TASK OBJECTIVE ▸ Find out how many lines of the material contain the string "NickGracaResume" and give only that figure.
=== Begin Enclosure ===
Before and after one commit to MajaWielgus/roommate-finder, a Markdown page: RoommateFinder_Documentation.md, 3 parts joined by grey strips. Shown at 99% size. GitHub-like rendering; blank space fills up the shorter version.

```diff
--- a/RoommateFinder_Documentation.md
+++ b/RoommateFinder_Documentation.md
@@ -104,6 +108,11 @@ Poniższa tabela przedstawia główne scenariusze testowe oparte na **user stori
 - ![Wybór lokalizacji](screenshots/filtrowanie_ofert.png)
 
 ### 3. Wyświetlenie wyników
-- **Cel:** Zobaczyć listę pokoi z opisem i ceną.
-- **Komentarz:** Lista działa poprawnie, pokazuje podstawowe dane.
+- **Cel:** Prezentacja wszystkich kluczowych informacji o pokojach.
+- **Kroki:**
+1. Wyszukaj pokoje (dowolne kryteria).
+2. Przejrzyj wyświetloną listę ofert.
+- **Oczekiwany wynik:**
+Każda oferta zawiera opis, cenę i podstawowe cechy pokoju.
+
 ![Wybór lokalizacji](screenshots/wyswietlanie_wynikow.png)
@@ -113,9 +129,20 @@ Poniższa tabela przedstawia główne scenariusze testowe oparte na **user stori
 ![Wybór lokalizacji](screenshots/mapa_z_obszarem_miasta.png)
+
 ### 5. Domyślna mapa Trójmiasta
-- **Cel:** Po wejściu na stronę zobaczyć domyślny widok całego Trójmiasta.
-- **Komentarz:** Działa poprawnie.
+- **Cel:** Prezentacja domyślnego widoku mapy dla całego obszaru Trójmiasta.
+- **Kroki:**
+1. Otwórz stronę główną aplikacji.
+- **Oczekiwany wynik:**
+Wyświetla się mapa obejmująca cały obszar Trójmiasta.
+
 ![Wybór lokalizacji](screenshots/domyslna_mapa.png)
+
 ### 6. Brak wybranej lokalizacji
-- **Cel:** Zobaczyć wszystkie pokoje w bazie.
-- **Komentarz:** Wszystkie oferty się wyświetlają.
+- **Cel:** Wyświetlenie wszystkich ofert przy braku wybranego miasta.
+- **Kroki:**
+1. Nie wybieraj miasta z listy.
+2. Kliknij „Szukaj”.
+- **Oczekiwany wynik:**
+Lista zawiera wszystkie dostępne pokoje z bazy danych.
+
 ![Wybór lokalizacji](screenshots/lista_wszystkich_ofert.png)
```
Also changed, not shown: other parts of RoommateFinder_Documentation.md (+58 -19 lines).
=== End Enclosure ===
=== Begin Enclosure ===
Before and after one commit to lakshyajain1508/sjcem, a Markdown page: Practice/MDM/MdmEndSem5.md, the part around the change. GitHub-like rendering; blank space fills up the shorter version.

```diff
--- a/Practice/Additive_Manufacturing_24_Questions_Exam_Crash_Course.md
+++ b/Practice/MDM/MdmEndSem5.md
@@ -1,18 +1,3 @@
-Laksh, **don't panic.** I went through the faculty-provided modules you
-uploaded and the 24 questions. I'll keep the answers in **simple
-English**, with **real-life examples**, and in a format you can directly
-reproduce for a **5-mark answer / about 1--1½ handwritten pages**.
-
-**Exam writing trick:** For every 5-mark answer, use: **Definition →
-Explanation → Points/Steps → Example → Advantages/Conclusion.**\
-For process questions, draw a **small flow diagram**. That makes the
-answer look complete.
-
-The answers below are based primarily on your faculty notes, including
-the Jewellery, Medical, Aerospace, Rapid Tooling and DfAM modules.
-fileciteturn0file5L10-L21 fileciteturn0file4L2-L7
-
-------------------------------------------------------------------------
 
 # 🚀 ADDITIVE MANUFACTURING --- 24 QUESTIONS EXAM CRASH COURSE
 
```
=== End Enclosure ===
=== Begin Enclosure ===
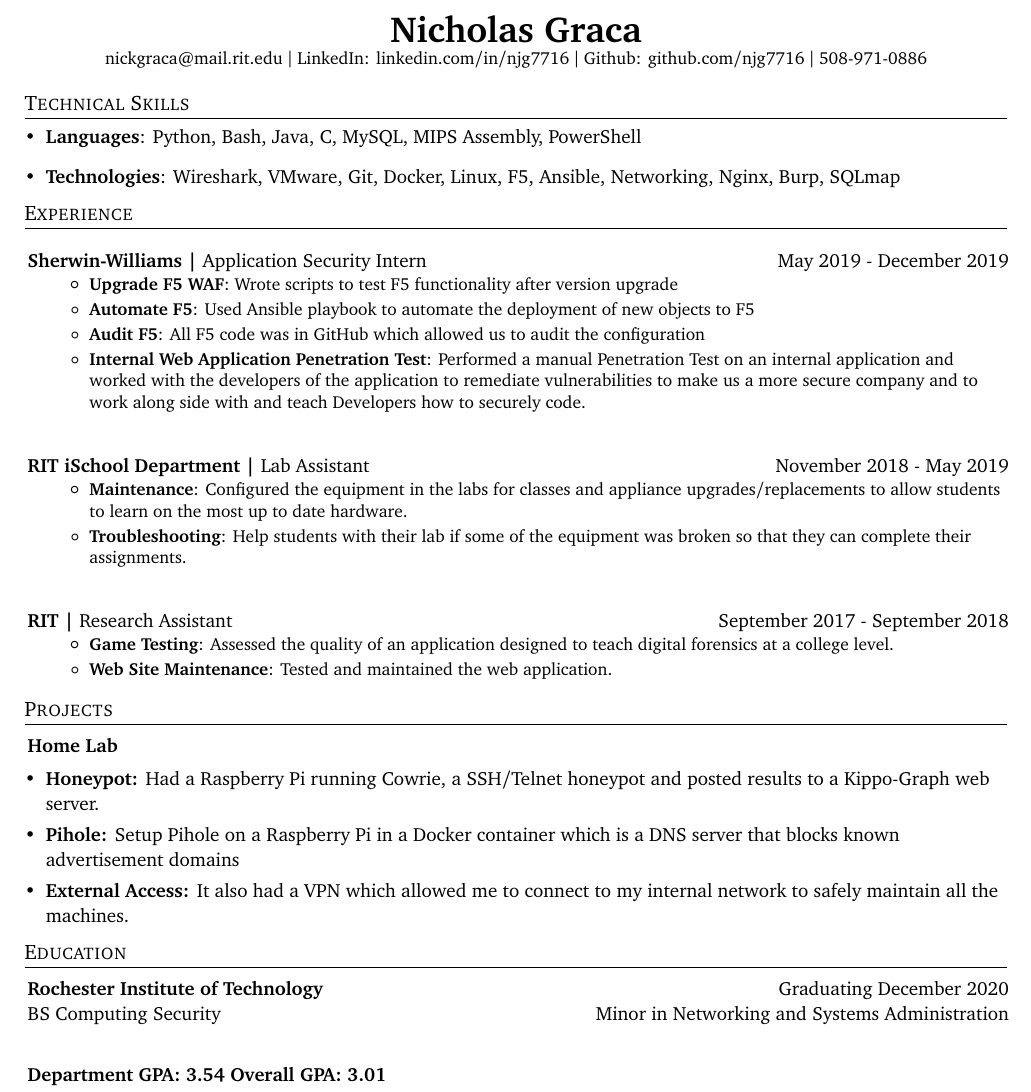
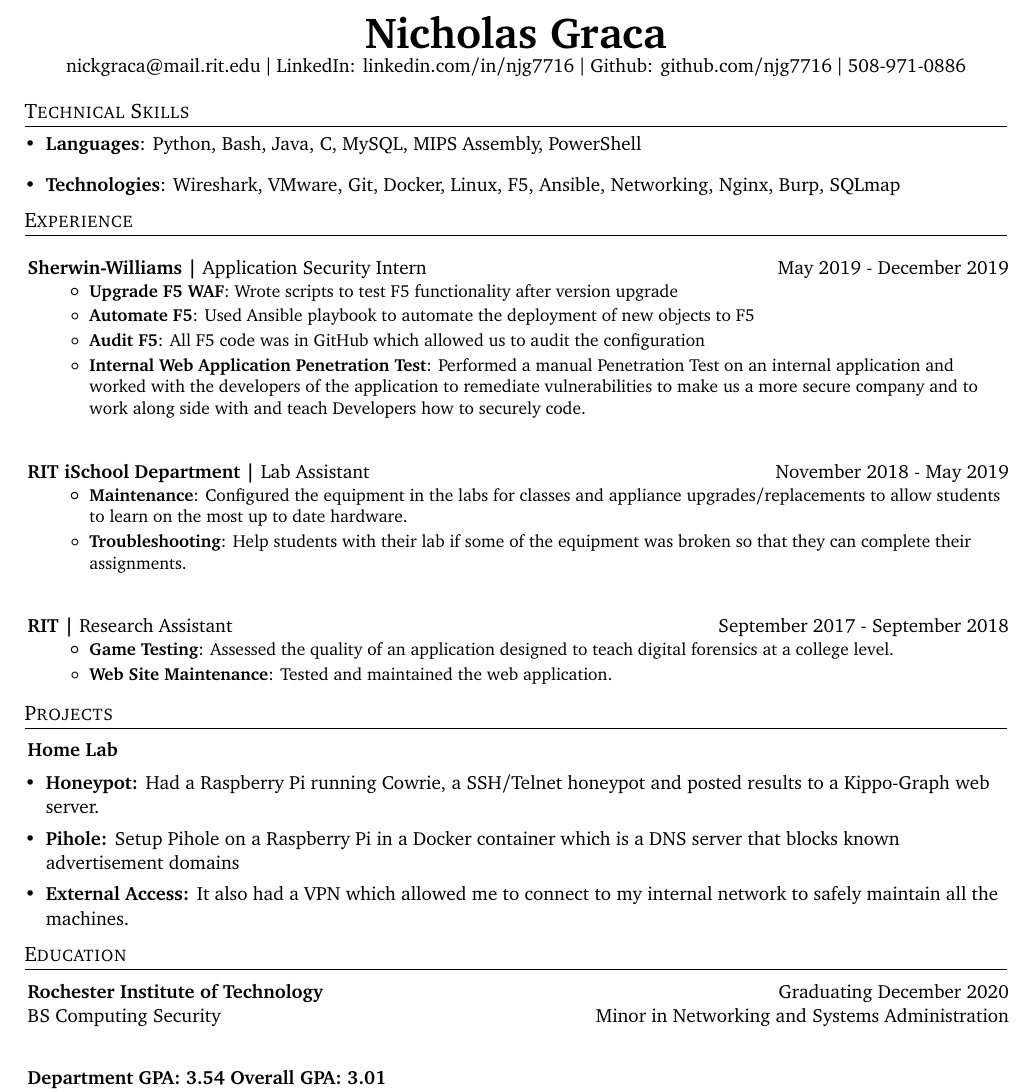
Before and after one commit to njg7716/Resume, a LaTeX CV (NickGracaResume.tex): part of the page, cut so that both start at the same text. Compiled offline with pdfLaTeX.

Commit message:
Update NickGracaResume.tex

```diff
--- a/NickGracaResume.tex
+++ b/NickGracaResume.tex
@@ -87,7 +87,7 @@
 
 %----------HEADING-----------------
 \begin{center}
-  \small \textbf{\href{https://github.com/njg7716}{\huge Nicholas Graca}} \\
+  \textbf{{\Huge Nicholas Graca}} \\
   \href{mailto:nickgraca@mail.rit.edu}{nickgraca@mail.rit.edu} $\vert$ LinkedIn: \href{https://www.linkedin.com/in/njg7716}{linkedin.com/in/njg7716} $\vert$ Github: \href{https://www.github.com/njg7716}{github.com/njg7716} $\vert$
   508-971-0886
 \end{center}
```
=== End Enclosure ===
COMPLETED TASK ▸ 4